» Provided records:
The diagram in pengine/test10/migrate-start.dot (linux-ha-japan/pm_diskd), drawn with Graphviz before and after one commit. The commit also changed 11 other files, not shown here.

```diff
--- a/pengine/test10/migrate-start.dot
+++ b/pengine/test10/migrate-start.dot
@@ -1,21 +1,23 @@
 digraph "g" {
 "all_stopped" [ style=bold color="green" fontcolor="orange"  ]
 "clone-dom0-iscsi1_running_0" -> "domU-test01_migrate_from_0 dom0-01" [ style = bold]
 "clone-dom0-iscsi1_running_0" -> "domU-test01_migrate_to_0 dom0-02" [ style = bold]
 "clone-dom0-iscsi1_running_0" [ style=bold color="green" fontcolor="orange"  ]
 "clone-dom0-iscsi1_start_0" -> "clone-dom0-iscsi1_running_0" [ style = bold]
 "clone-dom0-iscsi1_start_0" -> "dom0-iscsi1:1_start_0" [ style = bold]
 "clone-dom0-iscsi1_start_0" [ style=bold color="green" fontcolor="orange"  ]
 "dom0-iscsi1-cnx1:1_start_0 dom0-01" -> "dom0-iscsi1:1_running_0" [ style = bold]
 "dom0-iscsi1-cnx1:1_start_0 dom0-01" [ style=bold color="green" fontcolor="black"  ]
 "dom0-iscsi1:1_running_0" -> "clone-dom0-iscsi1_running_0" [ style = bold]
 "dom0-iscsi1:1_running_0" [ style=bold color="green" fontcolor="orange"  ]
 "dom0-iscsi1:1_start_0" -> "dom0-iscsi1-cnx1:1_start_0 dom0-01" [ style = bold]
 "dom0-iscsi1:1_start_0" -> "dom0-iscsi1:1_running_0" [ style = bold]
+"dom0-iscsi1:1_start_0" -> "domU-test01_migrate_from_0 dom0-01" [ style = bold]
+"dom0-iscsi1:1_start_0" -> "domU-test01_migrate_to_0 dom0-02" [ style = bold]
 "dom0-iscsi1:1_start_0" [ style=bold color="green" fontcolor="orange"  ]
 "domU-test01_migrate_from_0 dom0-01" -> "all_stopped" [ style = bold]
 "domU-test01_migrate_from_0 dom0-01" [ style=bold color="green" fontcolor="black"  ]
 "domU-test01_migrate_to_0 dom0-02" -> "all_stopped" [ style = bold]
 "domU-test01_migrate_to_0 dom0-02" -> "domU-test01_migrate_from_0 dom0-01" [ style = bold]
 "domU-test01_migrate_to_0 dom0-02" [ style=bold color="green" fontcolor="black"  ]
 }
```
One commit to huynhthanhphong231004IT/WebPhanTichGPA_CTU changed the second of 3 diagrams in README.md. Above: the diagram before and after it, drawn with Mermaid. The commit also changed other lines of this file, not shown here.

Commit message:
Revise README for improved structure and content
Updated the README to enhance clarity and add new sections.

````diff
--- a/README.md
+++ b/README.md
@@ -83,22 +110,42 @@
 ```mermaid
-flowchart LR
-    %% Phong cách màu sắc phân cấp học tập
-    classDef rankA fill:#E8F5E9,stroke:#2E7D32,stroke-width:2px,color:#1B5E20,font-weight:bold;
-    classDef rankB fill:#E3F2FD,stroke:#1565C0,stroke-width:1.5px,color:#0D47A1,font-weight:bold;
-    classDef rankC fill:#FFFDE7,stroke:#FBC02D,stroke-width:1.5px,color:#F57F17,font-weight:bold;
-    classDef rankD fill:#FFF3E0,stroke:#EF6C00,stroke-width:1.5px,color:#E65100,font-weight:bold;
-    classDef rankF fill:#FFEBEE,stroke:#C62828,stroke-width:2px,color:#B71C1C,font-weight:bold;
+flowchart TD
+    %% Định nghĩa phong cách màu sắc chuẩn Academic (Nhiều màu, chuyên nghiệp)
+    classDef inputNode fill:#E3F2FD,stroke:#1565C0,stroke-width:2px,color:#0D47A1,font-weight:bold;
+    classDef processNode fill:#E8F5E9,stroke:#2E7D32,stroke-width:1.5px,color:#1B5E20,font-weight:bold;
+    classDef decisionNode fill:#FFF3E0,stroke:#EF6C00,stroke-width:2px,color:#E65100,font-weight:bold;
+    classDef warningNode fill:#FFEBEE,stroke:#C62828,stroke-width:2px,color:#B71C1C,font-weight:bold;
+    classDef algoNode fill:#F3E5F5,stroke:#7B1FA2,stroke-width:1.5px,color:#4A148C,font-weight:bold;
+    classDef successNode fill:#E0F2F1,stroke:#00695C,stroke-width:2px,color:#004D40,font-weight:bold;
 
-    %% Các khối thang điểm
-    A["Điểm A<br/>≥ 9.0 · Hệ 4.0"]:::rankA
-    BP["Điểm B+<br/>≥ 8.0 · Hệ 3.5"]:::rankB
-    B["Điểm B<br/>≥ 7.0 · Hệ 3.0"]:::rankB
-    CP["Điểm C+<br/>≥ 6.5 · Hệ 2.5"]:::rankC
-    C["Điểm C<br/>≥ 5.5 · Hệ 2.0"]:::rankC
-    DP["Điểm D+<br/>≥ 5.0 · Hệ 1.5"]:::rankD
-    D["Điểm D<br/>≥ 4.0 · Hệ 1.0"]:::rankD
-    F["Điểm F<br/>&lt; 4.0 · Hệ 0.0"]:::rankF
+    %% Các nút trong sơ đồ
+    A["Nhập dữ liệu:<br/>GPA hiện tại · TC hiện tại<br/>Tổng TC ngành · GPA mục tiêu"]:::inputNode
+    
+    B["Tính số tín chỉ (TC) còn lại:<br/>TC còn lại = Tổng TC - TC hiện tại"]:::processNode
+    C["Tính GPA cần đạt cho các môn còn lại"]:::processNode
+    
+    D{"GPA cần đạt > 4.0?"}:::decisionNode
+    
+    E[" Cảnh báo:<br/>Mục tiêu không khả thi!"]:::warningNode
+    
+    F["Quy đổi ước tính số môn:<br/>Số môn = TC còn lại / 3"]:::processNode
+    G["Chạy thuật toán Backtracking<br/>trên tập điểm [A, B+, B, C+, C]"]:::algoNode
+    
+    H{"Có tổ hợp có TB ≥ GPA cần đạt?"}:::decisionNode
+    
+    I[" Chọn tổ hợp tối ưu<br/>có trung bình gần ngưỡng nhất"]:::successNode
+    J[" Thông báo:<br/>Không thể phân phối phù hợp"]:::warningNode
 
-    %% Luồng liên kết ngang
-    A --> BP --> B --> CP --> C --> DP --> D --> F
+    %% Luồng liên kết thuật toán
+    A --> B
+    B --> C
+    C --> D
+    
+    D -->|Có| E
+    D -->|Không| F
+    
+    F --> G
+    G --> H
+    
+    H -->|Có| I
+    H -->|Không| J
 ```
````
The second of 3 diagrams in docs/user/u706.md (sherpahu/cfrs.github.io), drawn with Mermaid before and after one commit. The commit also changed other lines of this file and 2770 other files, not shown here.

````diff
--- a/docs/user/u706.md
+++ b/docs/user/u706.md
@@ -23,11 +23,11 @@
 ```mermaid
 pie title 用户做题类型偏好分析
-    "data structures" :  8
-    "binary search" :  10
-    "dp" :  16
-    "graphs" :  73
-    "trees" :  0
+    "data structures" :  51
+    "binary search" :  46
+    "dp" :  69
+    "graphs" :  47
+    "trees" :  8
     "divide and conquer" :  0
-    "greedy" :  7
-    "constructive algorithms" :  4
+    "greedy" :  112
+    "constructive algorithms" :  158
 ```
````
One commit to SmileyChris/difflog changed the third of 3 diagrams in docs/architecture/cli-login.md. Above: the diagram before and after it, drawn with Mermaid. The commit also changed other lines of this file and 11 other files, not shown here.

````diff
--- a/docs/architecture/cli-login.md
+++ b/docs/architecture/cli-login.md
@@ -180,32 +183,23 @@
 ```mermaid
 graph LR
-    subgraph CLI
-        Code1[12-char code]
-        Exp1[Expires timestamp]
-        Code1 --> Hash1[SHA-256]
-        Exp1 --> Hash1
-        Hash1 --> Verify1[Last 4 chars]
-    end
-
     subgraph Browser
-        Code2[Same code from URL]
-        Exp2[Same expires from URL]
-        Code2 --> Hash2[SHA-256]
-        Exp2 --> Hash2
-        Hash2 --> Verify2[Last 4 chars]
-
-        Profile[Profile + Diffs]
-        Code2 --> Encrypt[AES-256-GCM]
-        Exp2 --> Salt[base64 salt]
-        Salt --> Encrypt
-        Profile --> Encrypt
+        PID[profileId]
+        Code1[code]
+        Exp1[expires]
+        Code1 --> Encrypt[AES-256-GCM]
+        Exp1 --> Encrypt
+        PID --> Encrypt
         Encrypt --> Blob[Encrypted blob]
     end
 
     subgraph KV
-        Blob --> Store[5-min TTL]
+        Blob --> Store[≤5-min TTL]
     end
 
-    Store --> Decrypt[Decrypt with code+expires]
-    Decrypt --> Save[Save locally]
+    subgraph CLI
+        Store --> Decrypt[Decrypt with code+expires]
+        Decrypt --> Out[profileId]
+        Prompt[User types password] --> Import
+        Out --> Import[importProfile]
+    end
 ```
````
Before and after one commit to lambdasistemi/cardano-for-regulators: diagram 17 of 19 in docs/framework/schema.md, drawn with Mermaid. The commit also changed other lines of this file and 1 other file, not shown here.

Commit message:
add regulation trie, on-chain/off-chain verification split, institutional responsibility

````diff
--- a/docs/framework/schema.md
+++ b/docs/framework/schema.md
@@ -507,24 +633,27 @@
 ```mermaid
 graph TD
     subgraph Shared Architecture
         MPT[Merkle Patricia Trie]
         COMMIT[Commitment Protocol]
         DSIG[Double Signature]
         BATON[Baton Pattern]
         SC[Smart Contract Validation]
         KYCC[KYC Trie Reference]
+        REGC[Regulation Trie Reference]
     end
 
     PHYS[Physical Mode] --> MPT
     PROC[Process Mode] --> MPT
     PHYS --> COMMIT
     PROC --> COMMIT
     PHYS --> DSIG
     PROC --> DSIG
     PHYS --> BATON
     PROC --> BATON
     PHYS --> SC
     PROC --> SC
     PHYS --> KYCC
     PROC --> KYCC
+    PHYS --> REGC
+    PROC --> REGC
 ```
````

» What the exercise asks:
All lines from the one that contains "PROC --> COMMIT" through the end of the listing above should be copied exactly, with nothing else.

» Answer to the problem:
     PROC --> COMMIT
     PHYS --> DSIG
     PROC --> DSIG
     PHYS --> BATON
     PROC --> BATON
     PHYS --> SC
     PROC --> SC
     PHYS --> KYCC
     PROC --> KYCC
+    PHYS --> REGC
+    PROC --> REGC
 ```
````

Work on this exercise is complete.